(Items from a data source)
###
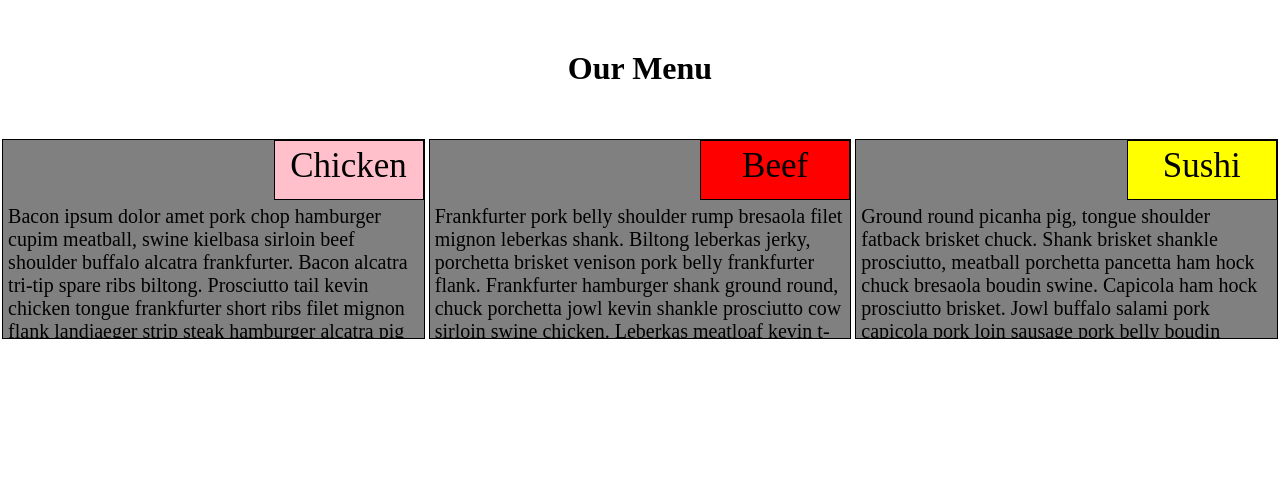
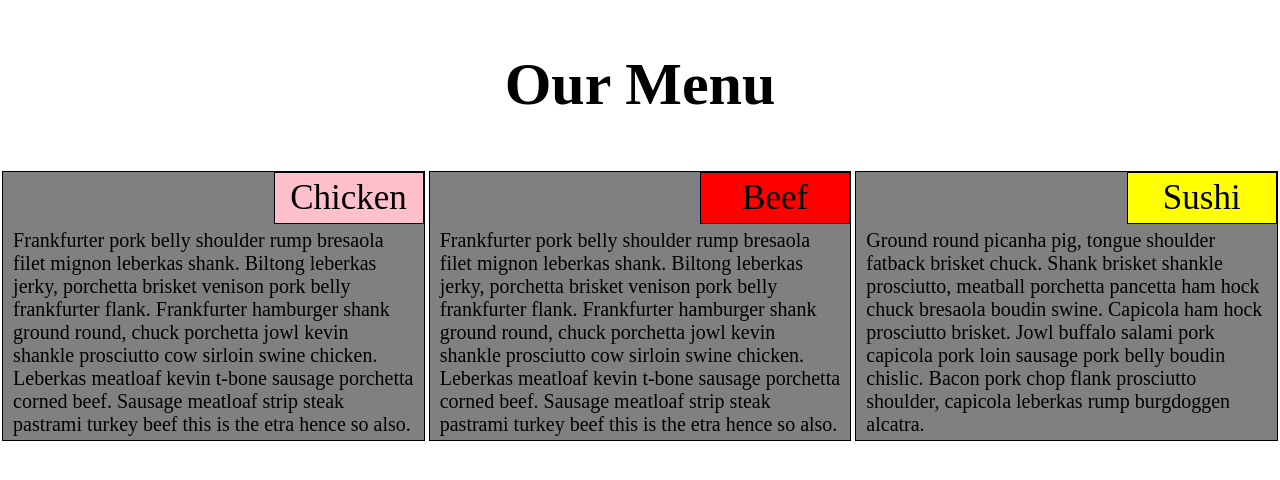
Before and after one commit to ankit650-d/module2-solution, a plain HTML site: page mod_sol_2/index.html in a window 1280 px wide. Drawn offline with Linux system fonts and the light colour scheme.

Commit message:
Some edit

```diff
--- a/mod_sol_2/css/alpha.css
+++ b/mod_sol_2/css/alpha.css
@@ -6,26 +6,27 @@ h1{
 	text-align: center;
 	margin-top: 50px;
 	margin-bottom: 50px;
+	font-size: 60px;
 }
 .beta{
 	border:1px solid black;
 	background-color: gray;
 	float:left;
-	height:200px;
-	overflow: auto;
 }
-p{
+.heading{
 	border:1px solid black;
 	width:150px;
 	text-align: center;
-	height: 60px;
-	padding-top: 5px;
+	padding: 5px;
 	float:right;
 	font-size:1.75em;
 }
-section{
+.pi{
 	clear:right;
-	padding:5px;
+	padding-left:10px;
+	padding-right: 10px;
+	padding-top:5px;
+	padding-bottom: 4px;
 }
 #two {
 	background:red;
@@ -47,6 +48,9 @@ section{
 		width:33%;
 		margin:0.166%;
 	}
+	.row{
+		display:flex;
+	}
 }
 /*for tablet version*/
 @media(min-width: 768px) and (max-width: 991px){
@@ -63,5 +67,6 @@ section{
 @media(max-width: 767px){
 	.col-sm-12{
 		width:90%;
-		margin: 2.5%;
+		margin:5%;
 	}
+}
--- a/mod_sol_2/index.html
+++ b/mod_sol_2/index.html
@@ -8,22 +8,22 @@
 	<h1>Our Menu</h1>
 	<div class="row">
 		<div class="beta col-lg-4 col-md-5 col-sm-12">
-			<p id="one">Chicken</p>
-			<section>
-				Bacon ipsum dolor amet pork chop hamburger cupim meatball, swine kielbasa sirloin beef shoulder buffalo alcatra 	frankfurter. Bacon alcatra tri-tip spare ribs biltong. Prosciutto tail kevin chicken tongue frankfurter short ribs filet mignon flank landjaeger strip steak hamburger alcatra pig swine. Beef ribs chislic kevin, biltong flank porchetta jerky pork loin.
-			</section>
+			<div class="heading" id="one">Chicken</div>
+			<div class="pi">
+				Frankfurter pork belly shoulder rump bresaola filet mignon leberkas shank. Biltong leberkas jerky, porchetta brisket venison pork belly frankfurter flank. Frankfurter hamburger shank ground round, chuck porchetta jowl kevin shankle prosciutto cow sirloin swine chicken. Leberkas meatloaf kevin t-bone sausage porchetta corned beef. Sausage meatloaf strip steak pastrami turkey beef this is the etra hence so also.
+			</div>
 		</div>
 		<div class="beta col-lg-4 col-md-5 col-sm-12">
-			<p id="two">Beef</p>
-			<section>
-				Frankfurter pork belly shoulder rump bresaola filet mignon leberkas shank. Biltong leberkas jerky, porchetta brisket venison pork belly frankfurter flank. Frankfurter hamburger shank ground round, chuck porchetta jowl kevin shankle prosciutto cow sirloin swine chicken. Leberkas meatloaf kevin t-bone sausage porchetta corned beef. Sausage meatloaf strip steak pastrami turkey beef ribs.
-			</section>
+			<div class="heading" id="two">Beef</div>
+			<div class="pi">
+				Frankfurter pork belly shoulder rump bresaola filet mignon leberkas shank. Biltong leberkas jerky, porchetta brisket venison pork belly frankfurter flank. Frankfurter hamburger shank ground round, chuck porchetta jowl kevin shankle prosciutto cow sirloin swine chicken. Leberkas meatloaf kevin t-bone sausage porchetta corned beef. Sausage meatloaf strip steak pastrami turkey beef this is the etra hence so also.
+			</div>
 		</div>
 		<div class="beta col-lg-4 col-md-11 col-sm-12">
-			<p id="three">Sushi</p>
-			<section>
+			<div class="heading" id="three">Sushi</div>
+			<div class="pi">
 				Ground round picanha pig, tongue shoulder fatback brisket chuck. Shank brisket shankle prosciutto, meatball porchetta pancetta ham hock chuck bresaola boudin swine. Capicola ham hock prosciutto brisket. Jowl buffalo salami pork capicola pork loin sausage pork belly boudin chislic. Bacon pork chop flank prosciutto shoulder, capicola leberkas rump burgdoggen alcatra.
-			</section>
+			</div>
 		</div>
 	</div>
 </body>
```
###
▶ **Assignment**: You need to restate all of the entries above exactly and leave the pictures behind.

▶ **Final answer**:
Before and after one commit to ankit650-d/module2-solution, a plain HTML site: page mod_sol_2/index.html in a window 1280 px wide. Drawn offline with Linux system fonts and the light colour scheme.

Commit message:
Some edit

```diff
--- a/mod_sol_2/css/alpha.css
+++ b/mod_sol_2/css/alpha.css
@@ -6,26 +6,27 @@ h1{
 	text-align: center;
 	margin-top: 50px;
 	margin-bottom: 50px;
+	font-size: 60px;
 }
 .beta{
 	border:1px solid black;
 	background-color: gray;
 	float:left;
-	height:200px;
-	overflow: auto;
 }
-p{
+.heading{
 	border:1px solid black;
 	width:150px;
 	text-align: center;
-	height: 60px;
-	padding-top: 5px;
+	padding: 5px;
 	float:right;
 	font-size:1.75em;
 }
-section{
+.pi{
 	clear:right;
-	padding:5px;
+	padding-left:10px;
+	padding-right: 10px;
+	padding-top:5px;
+	padding-bottom: 4px;
 }
 #two {
 	background:red;
@@ -47,6 +48,9 @@ section{
 		width:33%;
 		margin:0.166%;
 	}
+	.row{
+		display:flex;
+	}
 }
 /*for tablet version*/
 @media(min-width: 768px) and (max-width: 991px){
@@ -63,5 +67,6 @@ section{
 @media(max-width: 767px){
 	.col-sm-12{
 		width:90%;
-		margin: 2.5%;
+		margin:5%;
 	}
+}
--- a/mod_sol_2/index.html
+++ b/mod_sol_2/index.html
@@ -8,22 +8,22 @@
 	<h1>Our Menu</h1>
 	<div class="row">
 		<div class="beta col-lg-4 col-md-5 col-sm-12">
-			<p id="one">Chicken</p>
-			<section>
-				Bacon ipsum dolor amet pork chop hamburger cupim meatball, swine kielbasa sirloin beef shoulder buffalo alcatra 	frankfurter. Bacon alcatra tri-tip spare ribs biltong. Prosciutto tail kevin chicken tongue frankfurter short ribs filet mignon flank landjaeger strip steak hamburger alcatra pig swine. Beef ribs chislic kevin, biltong flank porchetta jerky pork loin.
-			</section>
+			<div class="heading" id="one">Chicken</div>
+			<div class="pi">
+				Frankfurter pork belly shoulder rump bresaola filet mignon leberkas shank. Biltong leberkas jerky, porchetta brisket venison pork belly frankfurter flank. Frankfurter hamburger shank ground round, chuck porchetta jowl kevin shankle prosciutto cow sirloin swine chicken. Leberkas meatloaf kevin t-bone sausage porchetta corned beef. Sausage meatloaf strip steak pastrami turkey beef this is the etra hence so also.
+			</div>
 		</div>
 		<div class="beta col-lg-4 col-md-5 col-sm-12">
-			<p id="two">Beef</p>
-			<section>
-				Frankfurter pork belly shoulder rump bresaola filet mignon leberkas shank. Biltong leberkas jerky, porchetta brisket venison pork belly frankfurter flank. Frankfurter hamburger shank ground round, chuck porchetta jowl kevin shankle prosciutto cow sirloin swine chicken. Leberkas meatloaf kevin t-bone sausage porchetta corned beef. Sausage meatloaf strip steak pastrami turkey beef ribs.
-			</section>
+			<div class="heading" id="two">Beef</div>
+			<div class="pi">
+				Frankfurter pork belly shoulder rump bresaola filet mignon leberkas shank. Biltong leberkas jerky, porchetta brisket venison pork belly frankfurter flank. Frankfurter hamburger shank ground round, chuck porchetta jowl kevin shankle prosciutto cow sirloin swine chicken. Leberkas meatloaf kevin t-bone sausage porchetta corned beef. Sausage meatloaf strip steak pastrami turkey beef this is the etra hence so also.
+			</div>
 		</div>
 		<div class="beta col-lg-4 col-md-11 col-sm-12">
-			<p id="three">Sushi</p>
-			<section>
+			<div class="heading" id="three">Sushi</div>
+			<div class="pi">
 				Ground round picanha pig, tongue shoulder fatback brisket chuck. Shank brisket shankle prosciutto, meatball porchetta pancetta ham hock chuck bresaola boudin swine. Capicola ham hock prosciutto brisket. Jowl buffalo salami pork capicola pork loin sausage pork belly boudin chislic. Bacon pork chop flank prosciutto shoulder, capicola leberkas rump burgdoggen alcatra.
-			</section>
+			</div>
 		</div>
 	</div>
 </body>
```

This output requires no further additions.